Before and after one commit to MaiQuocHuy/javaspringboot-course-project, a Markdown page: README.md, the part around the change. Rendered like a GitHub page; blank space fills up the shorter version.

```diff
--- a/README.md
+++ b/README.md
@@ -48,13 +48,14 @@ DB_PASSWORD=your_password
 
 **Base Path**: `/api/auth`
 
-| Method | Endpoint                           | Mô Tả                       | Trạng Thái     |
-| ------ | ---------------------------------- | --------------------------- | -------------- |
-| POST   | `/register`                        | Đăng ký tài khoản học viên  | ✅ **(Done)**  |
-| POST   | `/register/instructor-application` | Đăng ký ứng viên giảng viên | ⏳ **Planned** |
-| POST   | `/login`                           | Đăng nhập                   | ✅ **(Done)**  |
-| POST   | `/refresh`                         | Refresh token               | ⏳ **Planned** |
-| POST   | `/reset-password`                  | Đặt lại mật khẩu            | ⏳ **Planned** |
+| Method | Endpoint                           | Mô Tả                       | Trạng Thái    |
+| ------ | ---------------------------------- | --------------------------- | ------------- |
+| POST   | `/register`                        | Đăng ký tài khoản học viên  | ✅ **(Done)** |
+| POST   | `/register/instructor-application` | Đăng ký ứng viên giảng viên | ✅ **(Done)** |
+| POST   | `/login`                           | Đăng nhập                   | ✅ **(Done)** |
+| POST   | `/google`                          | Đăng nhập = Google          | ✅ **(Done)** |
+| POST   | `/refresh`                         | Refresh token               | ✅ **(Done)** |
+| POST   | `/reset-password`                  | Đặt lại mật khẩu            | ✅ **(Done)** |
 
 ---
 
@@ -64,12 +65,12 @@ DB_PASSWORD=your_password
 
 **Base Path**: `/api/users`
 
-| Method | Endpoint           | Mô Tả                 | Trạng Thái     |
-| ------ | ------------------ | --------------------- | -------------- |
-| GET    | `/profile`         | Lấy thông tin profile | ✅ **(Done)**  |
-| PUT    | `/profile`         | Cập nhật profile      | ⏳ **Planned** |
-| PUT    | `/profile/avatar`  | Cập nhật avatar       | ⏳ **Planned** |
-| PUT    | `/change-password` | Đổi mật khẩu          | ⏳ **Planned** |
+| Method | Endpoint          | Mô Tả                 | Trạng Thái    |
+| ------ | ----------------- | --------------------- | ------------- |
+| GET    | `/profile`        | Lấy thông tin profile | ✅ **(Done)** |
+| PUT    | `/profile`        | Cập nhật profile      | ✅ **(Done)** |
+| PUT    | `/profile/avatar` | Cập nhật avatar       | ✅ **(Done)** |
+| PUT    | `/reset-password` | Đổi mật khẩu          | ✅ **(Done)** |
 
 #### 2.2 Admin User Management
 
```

**WHAT YOU HAVE TO DO:** Reproduce the data verbatim, line for line.

**RESULT OF THE TASK:**
Before and after one commit to MaiQuocHuy/javaspringboot-course-project, a Markdown page: README.md, the part around the change. Rendered like a GitHub page; blank space fills up the shorter version.

```diff
--- a/README.md
+++ b/README.md
@@ -48,13 +48,14 @@ DB_PASSWORD=your_password
 
 **Base Path**: `/api/auth`
 
-| Method | Endpoint                           | Mô Tả                       | Trạng Thái     |
-| ------ | ---------------------------------- | --------------------------- | -------------- |
-| POST   | `/register`                        | Đăng ký tài khoản học viên  | ✅ **(Done)**  |
-| POST   | `/register/instructor-application` | Đăng ký ứng viên giảng viên | ⏳ **Planned** |
-| POST   | `/login`                           | Đăng nhập                   | ✅ **(Done)**  |
-| POST   | `/refresh`                         | Refresh token               | ⏳ **Planned** |
-| POST   | `/reset-password`                  | Đặt lại mật khẩu            | ⏳ **Planned** |
+| Method | Endpoint                           | Mô Tả                       | Trạng Thái    |
+| ------ | ---------------------------------- | --------------------------- | ------------- |
+| POST   | `/register`                        | Đăng ký tài khoản học viên  | ✅ **(Done)** |
+| POST   | `/register/instructor-application` | Đăng ký ứng viên giảng viên | ✅ **(Done)** |
+| POST   | `/login`                           | Đăng nhập                   | ✅ **(Done)** |
+| POST   | `/google`                          | Đăng nhập = Google          | ✅ **(Done)** |
+| POST   | `/refresh`                         | Refresh token               | ✅ **(Done)** |
+| POST   | `/reset-password`                  | Đặt lại mật khẩu            | ✅ **(Done)** |
 
 ---
 
@@ -64,12 +65,12 @@ DB_PASSWORD=your_password
 
 **Base Path**: `/api/users`
 
-| Method | Endpoint           | Mô Tả                 | Trạng Thái     |
-| ------ | ------------------ | --------------------- | -------------- |
-| GET    | `/profile`         | Lấy thông tin profile | ✅ **(Done)**  |
-| PUT    | `/profile`         | Cập nhật profile      | ⏳ **Planned** |
-| PUT    | `/profile/avatar`  | Cập nhật avatar       | ⏳ **Planned** |
-| PUT    | `/change-password` | Đổi mật khẩu          | ⏳ **Planned** |
+| Method | Endpoint          | Mô Tả                 | Trạng Thái    |
+| ------ | ----------------- | --------------------- | ------------- |
+| GET    | `/profile`        | Lấy thông tin profile | ✅ **(Done)** |
+| PUT    | `/profile`        | Cập nhật profile      | ✅ **(Done)** |
+| PUT    | `/profile/avatar` | Cập nhật avatar       | ✅ **(Done)** |
+| PUT    | `/reset-password` | Đổi mật khẩu          | ✅ **(Done)** |
 
 #### 2.2 Admin User Management
 
```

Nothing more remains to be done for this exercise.